## SOURCE RECORDS
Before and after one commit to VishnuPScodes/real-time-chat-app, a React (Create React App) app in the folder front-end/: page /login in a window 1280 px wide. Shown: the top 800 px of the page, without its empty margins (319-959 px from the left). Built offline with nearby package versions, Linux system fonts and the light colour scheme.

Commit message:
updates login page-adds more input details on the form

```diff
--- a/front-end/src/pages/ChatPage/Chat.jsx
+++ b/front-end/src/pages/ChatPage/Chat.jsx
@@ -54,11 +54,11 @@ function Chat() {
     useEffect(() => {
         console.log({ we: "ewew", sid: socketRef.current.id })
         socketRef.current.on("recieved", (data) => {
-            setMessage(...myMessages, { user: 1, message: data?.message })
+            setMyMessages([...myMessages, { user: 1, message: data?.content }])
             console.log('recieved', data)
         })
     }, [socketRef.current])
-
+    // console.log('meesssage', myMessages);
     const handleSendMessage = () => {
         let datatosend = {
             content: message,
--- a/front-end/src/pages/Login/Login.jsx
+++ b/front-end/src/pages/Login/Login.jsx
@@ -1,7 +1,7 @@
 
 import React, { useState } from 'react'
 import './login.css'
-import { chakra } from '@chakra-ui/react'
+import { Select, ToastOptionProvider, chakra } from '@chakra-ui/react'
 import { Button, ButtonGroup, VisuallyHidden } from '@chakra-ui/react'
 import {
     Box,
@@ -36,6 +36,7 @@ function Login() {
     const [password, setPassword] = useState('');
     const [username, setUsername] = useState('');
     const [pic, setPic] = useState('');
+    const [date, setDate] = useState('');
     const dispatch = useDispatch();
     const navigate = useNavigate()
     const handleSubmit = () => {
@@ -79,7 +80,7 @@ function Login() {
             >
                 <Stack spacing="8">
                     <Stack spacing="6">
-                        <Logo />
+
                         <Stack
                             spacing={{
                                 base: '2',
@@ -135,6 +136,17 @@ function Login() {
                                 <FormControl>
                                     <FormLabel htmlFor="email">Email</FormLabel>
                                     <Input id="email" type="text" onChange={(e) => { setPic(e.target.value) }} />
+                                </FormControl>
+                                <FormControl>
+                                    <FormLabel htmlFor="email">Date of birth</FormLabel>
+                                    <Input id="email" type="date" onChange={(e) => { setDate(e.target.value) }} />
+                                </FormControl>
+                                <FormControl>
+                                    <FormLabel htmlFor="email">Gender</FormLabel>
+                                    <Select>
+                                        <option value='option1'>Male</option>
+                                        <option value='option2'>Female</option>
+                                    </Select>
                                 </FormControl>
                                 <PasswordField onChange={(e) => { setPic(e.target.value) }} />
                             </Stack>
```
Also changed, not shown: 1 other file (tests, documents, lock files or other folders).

## TASK DESCRIPTION
Please restate the material above, word for word and in full.

## FINAL ANSWER
Before and after one commit to VishnuPScodes/real-time-chat-app, a React (Create React App) app in the folder front-end/: page /login in a window 1280 px wide. Shown: the top 800 px of the page, without its empty margins (319-959 px from the left). Built offline with nearby package versions, Linux system fonts and the light colour scheme.

Commit message:
updates login page-adds more input details on the form

```diff
--- a/front-end/src/pages/ChatPage/Chat.jsx
+++ b/front-end/src/pages/ChatPage/Chat.jsx
@@ -54,11 +54,11 @@ function Chat() {
     useEffect(() => {
         console.log({ we: "ewew", sid: socketRef.current.id })
         socketRef.current.on("recieved", (data) => {
-            setMessage(...myMessages, { user: 1, message: data?.message })
+            setMyMessages([...myMessages, { user: 1, message: data?.content }])
             console.log('recieved', data)
         })
     }, [socketRef.current])
-
+    // console.log('meesssage', myMessages);
     const handleSendMessage = () => {
         let datatosend = {
             content: message,
--- a/front-end/src/pages/Login/Login.jsx
+++ b/front-end/src/pages/Login/Login.jsx
@@ -1,7 +1,7 @@
 
 import React, { useState } from 'react'
 import './login.css'
-import { chakra } from '@chakra-ui/react'
+import { Select, ToastOptionProvider, chakra } from '@chakra-ui/react'
 import { Button, ButtonGroup, VisuallyHidden } from '@chakra-ui/react'
 import {
     Box,
@@ -36,6 +36,7 @@ function Login() {
     const [password, setPassword] = useState('');
     const [username, setUsername] = useState('');
     const [pic, setPic] = useState('');
+    const [date, setDate] = useState('');
     const dispatch = useDispatch();
     const navigate = useNavigate()
     const handleSubmit = () => {
@@ -79,7 +80,7 @@ function Login() {
             >
                 <Stack spacing="8">
                     <Stack spacing="6">
-                        <Logo />
+
                         <Stack
                             spacing={{
                                 base: '2',
@@ -135,6 +136,17 @@ function Login() {
                                 <FormControl>
                                     <FormLabel htmlFor="email">Email</FormLabel>
                                     <Input id="email" type="text" onChange={(e) => { setPic(e.target.value) }} />
+                                </FormControl>
+                                <FormControl>
+                                    <FormLabel htmlFor="email">Date of birth</FormLabel>
+                                    <Input id="email" type="date" onChange={(e) => { setDate(e.target.value) }} />
+                                </FormControl>
+                                <FormControl>
+                                    <FormLabel htmlFor="email">Gender</FormLabel>
+                                    <Select>
+                                        <option value='option1'>Male</option>
+                                        <option value='option2'>Female</option>
+                                    </Select>
                                 </FormControl>
                                 <PasswordField onChange={(e) => { setPic(e.target.value) }} />
                             </Stack>
```
Also changed, not shown: 1 other file (tests, documents, lock files or other folders).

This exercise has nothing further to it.